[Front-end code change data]
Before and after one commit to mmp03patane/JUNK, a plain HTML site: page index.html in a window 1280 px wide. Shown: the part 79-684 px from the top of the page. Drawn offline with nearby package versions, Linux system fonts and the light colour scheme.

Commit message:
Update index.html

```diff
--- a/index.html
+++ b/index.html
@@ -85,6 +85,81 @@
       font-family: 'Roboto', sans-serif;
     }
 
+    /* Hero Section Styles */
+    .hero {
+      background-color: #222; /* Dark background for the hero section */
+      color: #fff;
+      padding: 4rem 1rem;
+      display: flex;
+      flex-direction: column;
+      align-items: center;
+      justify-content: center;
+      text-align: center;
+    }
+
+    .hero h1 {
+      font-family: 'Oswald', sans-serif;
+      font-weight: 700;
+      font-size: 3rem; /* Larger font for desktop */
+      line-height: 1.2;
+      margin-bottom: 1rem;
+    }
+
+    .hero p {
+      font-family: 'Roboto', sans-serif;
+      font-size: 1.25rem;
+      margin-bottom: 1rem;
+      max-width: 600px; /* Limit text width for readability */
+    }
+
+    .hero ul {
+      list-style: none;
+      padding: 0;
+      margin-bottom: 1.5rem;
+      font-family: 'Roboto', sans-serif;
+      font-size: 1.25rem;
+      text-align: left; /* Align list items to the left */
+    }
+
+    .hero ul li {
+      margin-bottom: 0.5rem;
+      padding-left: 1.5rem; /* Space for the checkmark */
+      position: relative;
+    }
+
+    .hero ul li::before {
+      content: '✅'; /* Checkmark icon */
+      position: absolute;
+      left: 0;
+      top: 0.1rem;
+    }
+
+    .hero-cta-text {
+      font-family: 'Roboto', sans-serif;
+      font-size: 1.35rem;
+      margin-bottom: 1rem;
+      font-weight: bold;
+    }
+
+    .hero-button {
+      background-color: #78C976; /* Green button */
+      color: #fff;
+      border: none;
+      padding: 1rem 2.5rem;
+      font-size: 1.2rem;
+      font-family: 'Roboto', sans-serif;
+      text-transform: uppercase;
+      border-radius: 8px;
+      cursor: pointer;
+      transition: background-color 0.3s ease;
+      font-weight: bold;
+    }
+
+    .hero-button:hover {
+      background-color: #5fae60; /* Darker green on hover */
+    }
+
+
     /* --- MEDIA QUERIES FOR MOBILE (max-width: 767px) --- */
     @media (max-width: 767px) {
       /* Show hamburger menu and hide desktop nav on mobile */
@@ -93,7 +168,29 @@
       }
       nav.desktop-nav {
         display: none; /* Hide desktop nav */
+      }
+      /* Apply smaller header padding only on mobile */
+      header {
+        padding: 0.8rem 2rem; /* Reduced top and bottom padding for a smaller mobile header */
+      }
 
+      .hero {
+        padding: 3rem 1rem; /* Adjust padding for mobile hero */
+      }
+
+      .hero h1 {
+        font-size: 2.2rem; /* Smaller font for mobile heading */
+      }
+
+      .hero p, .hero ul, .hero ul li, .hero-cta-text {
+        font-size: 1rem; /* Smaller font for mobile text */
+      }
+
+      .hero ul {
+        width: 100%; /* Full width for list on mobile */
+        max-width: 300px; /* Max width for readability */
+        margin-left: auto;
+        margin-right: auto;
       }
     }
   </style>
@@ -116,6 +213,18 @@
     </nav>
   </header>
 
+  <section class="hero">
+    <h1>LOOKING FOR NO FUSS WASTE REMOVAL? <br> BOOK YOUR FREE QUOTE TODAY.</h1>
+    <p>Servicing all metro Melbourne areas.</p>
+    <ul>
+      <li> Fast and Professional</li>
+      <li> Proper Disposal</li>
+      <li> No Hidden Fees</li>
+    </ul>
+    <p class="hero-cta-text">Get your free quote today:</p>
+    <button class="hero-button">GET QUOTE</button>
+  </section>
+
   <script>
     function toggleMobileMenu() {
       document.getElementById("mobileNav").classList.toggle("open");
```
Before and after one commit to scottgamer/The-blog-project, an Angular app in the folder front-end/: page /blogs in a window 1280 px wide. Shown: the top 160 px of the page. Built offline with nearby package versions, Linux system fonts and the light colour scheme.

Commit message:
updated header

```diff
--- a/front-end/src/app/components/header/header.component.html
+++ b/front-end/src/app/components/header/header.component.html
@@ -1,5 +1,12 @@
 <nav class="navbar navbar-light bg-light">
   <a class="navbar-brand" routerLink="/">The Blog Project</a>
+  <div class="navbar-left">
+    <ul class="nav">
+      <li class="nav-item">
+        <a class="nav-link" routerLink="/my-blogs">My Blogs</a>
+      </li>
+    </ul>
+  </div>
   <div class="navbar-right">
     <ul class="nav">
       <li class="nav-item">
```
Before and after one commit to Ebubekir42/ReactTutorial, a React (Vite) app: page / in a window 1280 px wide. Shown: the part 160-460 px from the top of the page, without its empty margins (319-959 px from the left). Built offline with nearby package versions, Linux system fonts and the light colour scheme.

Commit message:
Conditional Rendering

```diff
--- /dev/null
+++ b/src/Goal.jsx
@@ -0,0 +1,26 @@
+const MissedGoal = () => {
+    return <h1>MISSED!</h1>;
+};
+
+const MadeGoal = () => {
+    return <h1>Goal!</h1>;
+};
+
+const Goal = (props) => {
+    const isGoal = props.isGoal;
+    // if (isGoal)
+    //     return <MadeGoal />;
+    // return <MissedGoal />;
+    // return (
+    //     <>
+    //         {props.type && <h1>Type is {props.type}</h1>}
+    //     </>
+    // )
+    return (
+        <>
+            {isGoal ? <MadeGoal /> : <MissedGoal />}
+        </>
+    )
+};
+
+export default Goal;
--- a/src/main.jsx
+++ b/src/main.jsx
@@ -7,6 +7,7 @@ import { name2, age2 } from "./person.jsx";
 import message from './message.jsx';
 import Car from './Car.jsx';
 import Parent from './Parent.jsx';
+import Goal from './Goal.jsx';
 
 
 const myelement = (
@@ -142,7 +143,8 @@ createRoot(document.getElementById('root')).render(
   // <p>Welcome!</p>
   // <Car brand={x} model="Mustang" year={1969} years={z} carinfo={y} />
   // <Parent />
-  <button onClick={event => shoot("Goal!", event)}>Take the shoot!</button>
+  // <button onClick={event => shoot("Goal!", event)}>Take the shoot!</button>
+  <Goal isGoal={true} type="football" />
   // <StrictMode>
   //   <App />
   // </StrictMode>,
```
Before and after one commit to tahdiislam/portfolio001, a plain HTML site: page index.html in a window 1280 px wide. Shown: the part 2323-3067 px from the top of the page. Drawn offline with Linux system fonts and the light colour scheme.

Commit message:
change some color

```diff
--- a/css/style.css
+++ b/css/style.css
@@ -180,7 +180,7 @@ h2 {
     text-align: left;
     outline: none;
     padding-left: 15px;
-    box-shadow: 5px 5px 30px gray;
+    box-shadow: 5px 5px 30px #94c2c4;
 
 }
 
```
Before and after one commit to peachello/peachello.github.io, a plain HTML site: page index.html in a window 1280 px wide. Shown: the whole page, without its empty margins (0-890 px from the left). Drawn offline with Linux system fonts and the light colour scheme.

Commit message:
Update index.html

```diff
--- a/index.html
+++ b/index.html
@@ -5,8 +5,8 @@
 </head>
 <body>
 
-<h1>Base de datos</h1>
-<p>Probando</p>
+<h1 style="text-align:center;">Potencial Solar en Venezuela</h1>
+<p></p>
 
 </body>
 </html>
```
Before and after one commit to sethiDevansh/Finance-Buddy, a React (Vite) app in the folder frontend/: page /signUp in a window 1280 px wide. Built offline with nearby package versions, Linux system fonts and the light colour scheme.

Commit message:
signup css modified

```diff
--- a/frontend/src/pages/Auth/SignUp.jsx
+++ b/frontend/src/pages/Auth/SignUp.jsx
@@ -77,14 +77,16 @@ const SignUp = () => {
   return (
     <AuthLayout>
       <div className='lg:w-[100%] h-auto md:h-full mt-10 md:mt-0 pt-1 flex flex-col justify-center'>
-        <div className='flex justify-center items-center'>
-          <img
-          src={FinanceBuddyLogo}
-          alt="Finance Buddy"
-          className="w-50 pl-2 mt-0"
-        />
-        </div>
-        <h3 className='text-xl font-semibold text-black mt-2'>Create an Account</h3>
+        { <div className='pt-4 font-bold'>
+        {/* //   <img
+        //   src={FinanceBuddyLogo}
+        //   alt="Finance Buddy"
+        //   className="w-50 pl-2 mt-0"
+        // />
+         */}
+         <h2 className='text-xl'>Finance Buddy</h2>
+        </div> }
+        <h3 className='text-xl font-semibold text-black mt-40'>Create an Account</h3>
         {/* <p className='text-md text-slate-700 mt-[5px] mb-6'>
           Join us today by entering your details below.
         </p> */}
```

> _What you have to do_: The word "const" appears in how many lines of the data? Answer with only the number.

> _Response box_: 6